But from a practical sense, if you think you need to add more than that, pumpkin may not be the best fiber source, which gets us to our next topic.
What if Pumpkin Doesn’t Work for My Dog?
As you may have noticed, certain types of fiber are useful for certain types of stool concerns. Insoluble fiber helps more with constipation, while soluble fiber aids dogs with loose stool. While mixed fiber contains health benefits on both sides, we may or may not find some mixed fiber sources to be the ticket every time.
If you find that you’re thinking of piling on a whole cup or more of canned pumpkin to try to help your pup stay regular, you'll soon be asking your dog if he’d like some kibble with his pumpkin, instead of the other way around.
While using the right form of pumpkin is generally harmless and most dogs find it tasty, it may not be the most effective solution in all cases. If adding a tablespoon or two to your dog’s meals isn’t having a noticeable effect, it’s time to ask your vet about other fiber choices.
Tufts Clinical Nutrition Service points out in their article “The Problem with Pumpkin”, that to supplement the same amount of fiber as a veterinary therapeutic diet for a medium-sized dog that really needs it, you’d have to feed nearly 12 cups of pumpkin a day.
So in effect, while some dogs may respond well to some pumpkin added to their meals, others would need a whole heap of it, and that just isn’t practical.
Are Pumpkin Seeds Good for Dogs?
Now that we’ve discussed pumpkin in great detail, what about pumpkin seeds? They are certainly a favorite of mine this time of year as they can be cooked with so many different flavors to make a crunchy snack.
With dogs though, we have to be careful. There’s nothing toxic about a pumpkin seed at all. But moderation is key. The fibrous outer shell of the seed is not easily digestible. A dog that eats a heap of pumpkin seeds raw or cooked with their shells may develop some tummy discomfort.
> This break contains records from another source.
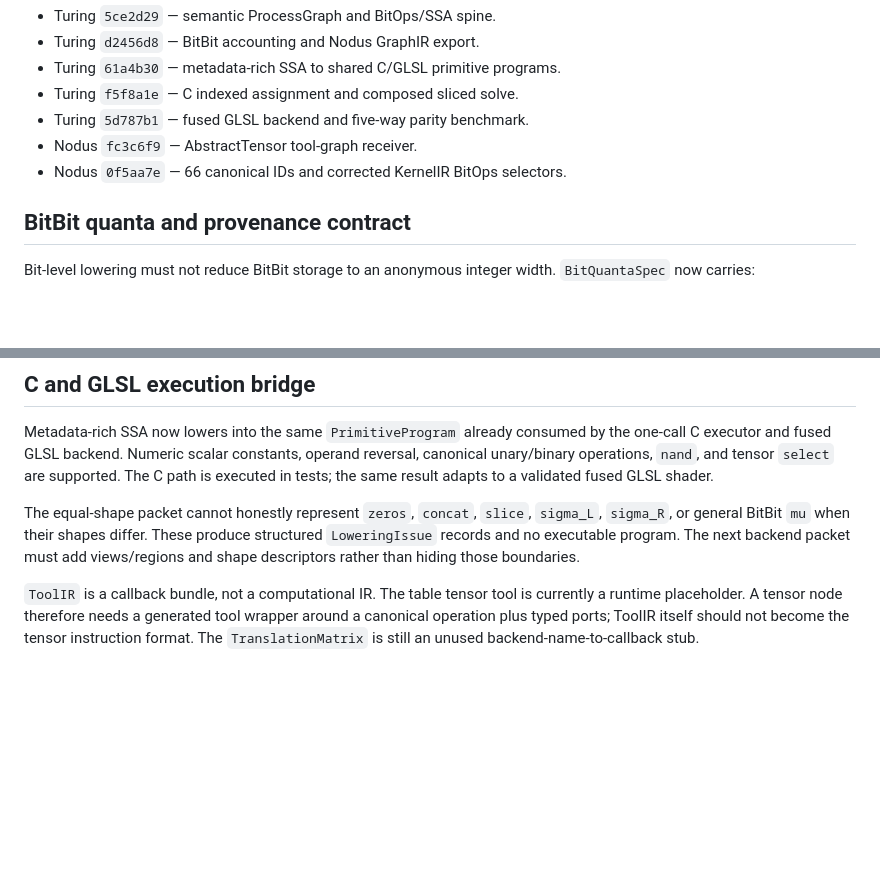
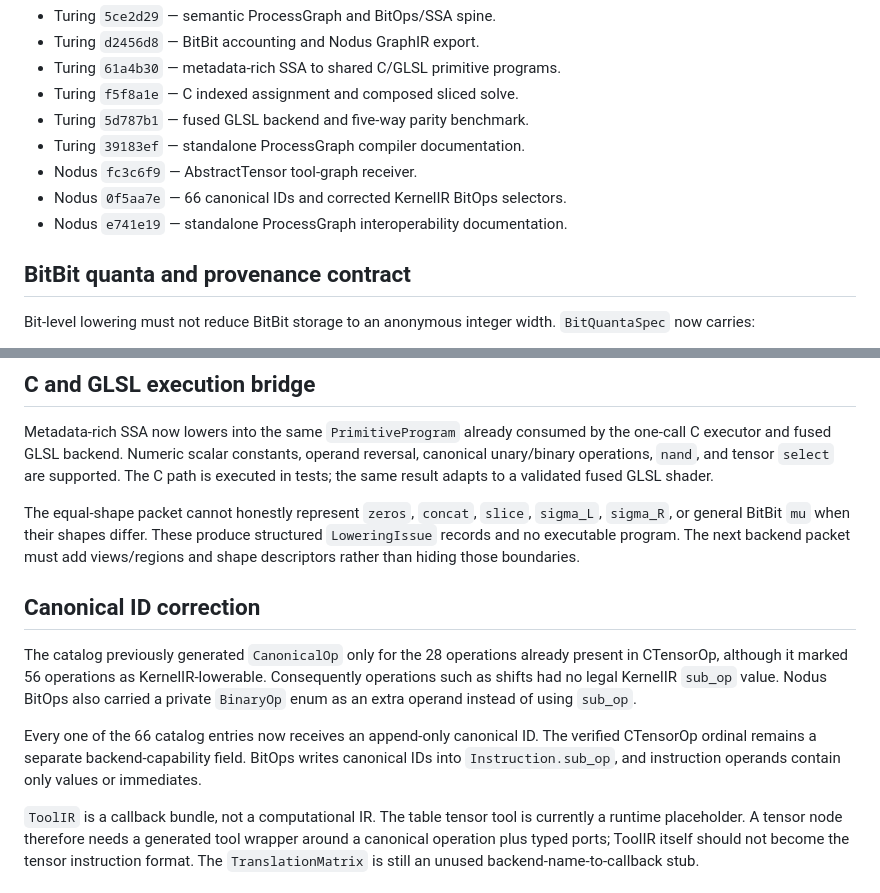
Before and after one commit to sangderenard/nogodsnomasters, a Markdown page: PROCESS_GRAPH_TRANSLATION_HANDOFF.md, 2 parts joined by grey strips. Drawn GitHub-style; blank space fills up the shorter version.

Commit message:
Update translation frontier after canonical lowering

```diff
--- a/PROCESS_GRAPH_TRANSLATION_HANDOFF.md
+++ b/PROCESS_GRAPH_TRANSLATION_HANDOFF.md
@@ -76,8 +76,10 @@ Commits:
 - Turing `61a4b30` — metadata-rich SSA to shared C/GLSL primitive programs.
 - Turing `f5f8a1e` — C indexed assignment and composed sliced solve.
 - Turing `5d787b1` — fused GLSL backend and five-way parity benchmark.
+- Turing `39183ef` — standalone ProcessGraph compiler documentation.
 - Nodus `fc3c6f9` — AbstractTensor tool-graph receiver.
 - Nodus `0f5aa7e` — 66 canonical IDs and corrected KernelIR BitOps selectors.
+- Nodus `e741e19` — standalone ProcessGraph interoperability documentation.
 
 ## BitBit quanta and provenance contract
 
@@ -148,6 +150,19 @@ The equal-shape packet cannot honestly represent `zeros`, `concat`, `slice`,
 produce structured `LoweringIssue` records and no executable program. The next
 backend packet must add views/regions and shape descriptors rather than hiding
 those boundaries.
+
+## Canonical ID correction
+
+The catalog previously generated `CanonicalOp` only for the 28 operations
+already present in CTensorOp, although it marked 56 operations as
+KernelIR-lowerable. Consequently operations such as shifts had no legal
+KernelIR `sub_op` value. Nodus BitOps also carried a private `BinaryOp` enum as
+an extra operand instead of using `sub_op`.
+
+Every one of the 66 catalog entries now receives an append-only canonical ID.
+The verified CTensorOp ordinal remains a separate backend-capability field.
+BitOps writes canonical IDs into `Instruction.sub_op`, and instruction operands
+contain only values or immediates.
 
 `ToolIR` is a callback bundle, not a computational IR. The table tensor tool is
 currently a runtime placeholder. A tensor node therefore needs a generated
```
Pumpkin seeds can be cooked without their shells, but it’s still important to be aware of what they’re being cooked with. Some of my favorite toppings for pumpkin seeds include lots of olive oil, garlic powder, salt, and old bay seasoning--not exactly ideal for dogs to be eating handfuls of.
So if you choose to offer your pup some pumpkin seeds, it’s best to remove the shells, cook them, and feed them plain, and in moderation--just a couple as a fun, seasonal treat will do.
Fiber: Definitely “Pumpkin” to Think About!
Pumpkin is tasty and when the right type is used (low salt canned pumpkin or fresh boiled pumpkin), is very safe to use.
But remember that the practical amount to add to a dog’s meal of up to a couple tablespoons may not be adequate for some situations involving problems with stools.
It’s also important to remember that not all dogs require fiber and definitely not high levels of fiber, if they’re already on a nutritionally balanced diet. Inappropriately adding high levels of fiber can cause problems with constipation, runny stools, and weight problems, depending on the source.
Stool problems may have other underlying causes that need to be addressed in other ways, and there may be more effective fiber supplements available for your pup to try if more fiber is the way to go. That’s why it’s always important to discuss fiber supplementation strategies with your veterinarian to ensure that your pup’s regularity is being looked at from every perspective.